While reading #15921 (r-assign) and #16670 (reverse pattern matching order) I felt a certain commonality to these and #15799 (pipeline) and I thought maybe there's currently a narrow window of opportunity to adopt an overarching and harmonious syntax for all of these "rightward" operations, rather than ad-hoc syntax for each.
I am not suggesting that all of the operators below should be adopted, or implemented at once, or exactly as-is; rather the idea is that the proposals linked above surrounding righward-ness could share elements in order to make them easy to distinguish from previous/existing syntax.
So here go the (wild) ideas:
expr =|> var is equivalent to
var = expr, also allow
rescue =|> err for consistency.
rightward destructuring assignment / pattern match:
expr ~|> pattern is equivalent to
expr in pattern, just more natural when doing assignment without a pattern match (i.e. no possibiilty of NoMatchingPatternError). And maybe could be allowed as expression/condition?
pipe to first argument of right-side method:
expr |> foo(1) is equivalent to
pipe to last argument of right-side method:
expr |>> foo(1) is equivalent to

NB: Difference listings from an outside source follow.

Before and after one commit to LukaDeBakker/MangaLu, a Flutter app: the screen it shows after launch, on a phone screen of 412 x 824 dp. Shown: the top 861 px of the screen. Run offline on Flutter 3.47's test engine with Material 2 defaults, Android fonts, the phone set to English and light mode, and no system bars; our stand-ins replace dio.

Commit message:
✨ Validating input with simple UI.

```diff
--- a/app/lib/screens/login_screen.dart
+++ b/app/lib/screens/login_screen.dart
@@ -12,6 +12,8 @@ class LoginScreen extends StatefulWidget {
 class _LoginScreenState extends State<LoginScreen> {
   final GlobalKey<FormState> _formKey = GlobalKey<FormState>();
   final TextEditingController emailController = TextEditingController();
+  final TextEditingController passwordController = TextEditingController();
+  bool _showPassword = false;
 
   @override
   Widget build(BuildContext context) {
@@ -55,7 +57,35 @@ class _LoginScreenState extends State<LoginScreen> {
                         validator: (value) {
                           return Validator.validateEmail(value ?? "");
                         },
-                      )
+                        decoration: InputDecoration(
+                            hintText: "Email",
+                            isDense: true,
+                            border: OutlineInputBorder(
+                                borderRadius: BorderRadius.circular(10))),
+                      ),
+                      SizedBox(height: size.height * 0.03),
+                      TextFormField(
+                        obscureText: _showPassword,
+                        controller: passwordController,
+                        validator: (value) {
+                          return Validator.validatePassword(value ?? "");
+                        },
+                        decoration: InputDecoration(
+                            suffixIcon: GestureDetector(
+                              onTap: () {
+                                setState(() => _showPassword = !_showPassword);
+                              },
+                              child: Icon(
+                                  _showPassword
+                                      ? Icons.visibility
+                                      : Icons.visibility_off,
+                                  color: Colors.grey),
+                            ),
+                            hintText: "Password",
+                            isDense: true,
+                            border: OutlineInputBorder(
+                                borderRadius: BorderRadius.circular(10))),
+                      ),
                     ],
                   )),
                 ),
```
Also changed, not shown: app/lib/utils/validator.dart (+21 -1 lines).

pipe hash to keyword arguments of right-side method:
expr **|> foo(1) is equivalent to
foo(1,**expr), ok, I know, crazy idea :-)
Updated by shevegen (Robert A. Heiler) 4 months ago
It's an interesting idea. I am not sure if I can easily adjust to the syntax,
but this may be best to just ask matz directly (I think he suggested the
pipeline operator, and streem kind of also taps into that whole handling of
data idea too, so I just think it is best to ask matz what he thinks about it).
One slight concern is that there is a lot of syntax though, and some of
the syntax is a bit hard to read/see - in particular that weird **|> - that
is almost like an ASCII game, like the old animated moon-buggy if anyone
remembers that "game". :-)
Syntax expression should be considered too, in my opinion (remember
the old perl-inspired variables, which made it difficult to read some of
the perl code and intent behind it, such as e. g. $& $: $. $- $^ ... ok
I made a few up, but you get the idea).